== DATASET EXCERPTS ==
* * * * * * *
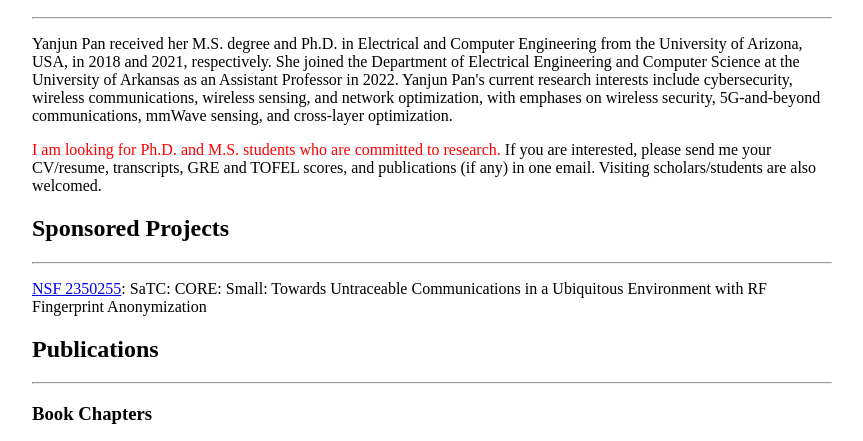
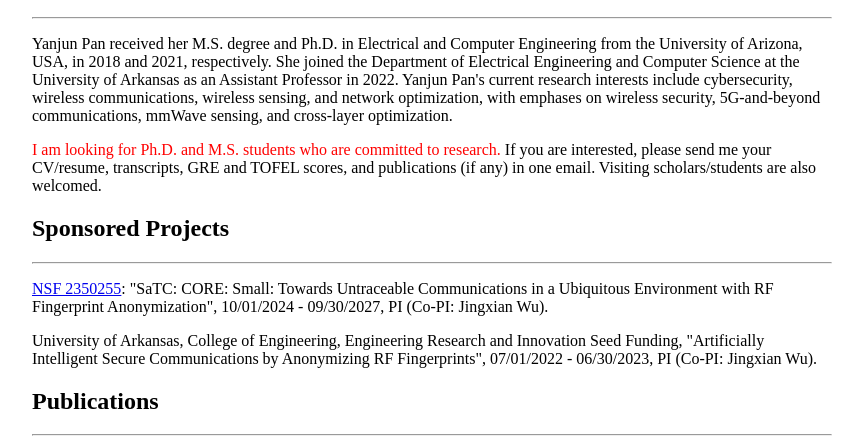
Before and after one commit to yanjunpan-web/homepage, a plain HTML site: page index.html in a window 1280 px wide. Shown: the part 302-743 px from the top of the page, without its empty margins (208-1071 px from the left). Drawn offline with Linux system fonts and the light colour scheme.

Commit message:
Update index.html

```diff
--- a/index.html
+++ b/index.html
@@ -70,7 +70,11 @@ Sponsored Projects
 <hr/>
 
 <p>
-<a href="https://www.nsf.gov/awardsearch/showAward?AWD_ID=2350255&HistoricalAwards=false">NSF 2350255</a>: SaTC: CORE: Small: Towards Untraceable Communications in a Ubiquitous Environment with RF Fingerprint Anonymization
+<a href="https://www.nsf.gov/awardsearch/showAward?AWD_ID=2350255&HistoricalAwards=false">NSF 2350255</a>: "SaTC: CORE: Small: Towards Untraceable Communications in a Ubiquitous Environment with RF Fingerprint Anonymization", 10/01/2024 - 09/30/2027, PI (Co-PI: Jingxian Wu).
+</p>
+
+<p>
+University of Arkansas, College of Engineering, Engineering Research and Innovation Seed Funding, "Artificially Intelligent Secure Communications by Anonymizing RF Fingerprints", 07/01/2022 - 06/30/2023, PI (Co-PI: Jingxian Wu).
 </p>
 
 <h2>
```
* * * * * * *
Copy the entries precisely, images excluded.

== SOLUTION TO THIS TASK ==
Before and after one commit to yanjunpan-web/homepage, a plain HTML site: page index.html in a window 1280 px wide. Shown: the part 302-743 px from the top of the page, without its empty margins (208-1071 px from the left). Drawn offline with Linux system fonts and the light colour scheme.

Commit message:
Update index.html

```diff
--- a/index.html
+++ b/index.html
@@ -70,7 +70,11 @@ Sponsored Projects
 <hr/>
 
 <p>
-<a href="https://www.nsf.gov/awardsearch/showAward?AWD_ID=2350255&HistoricalAwards=false">NSF 2350255</a>: SaTC: CORE: Small: Towards Untraceable Communications in a Ubiquitous Environment with RF Fingerprint Anonymization
+<a href="https://www.nsf.gov/awardsearch/showAward?AWD_ID=2350255&HistoricalAwards=false">NSF 2350255</a>: "SaTC: CORE: Small: Towards Untraceable Communications in a Ubiquitous Environment with RF Fingerprint Anonymization", 10/01/2024 - 09/30/2027, PI (Co-PI: Jingxian Wu).
+</p>
+
+<p>
+University of Arkansas, College of Engineering, Engineering Research and Innovation Seed Funding, "Artificially Intelligent Secure Communications by Anonymizing RF Fingerprints", 07/01/2022 - 06/30/2023, PI (Co-PI: Jingxian Wu).
 </p>
 
 <h2>
```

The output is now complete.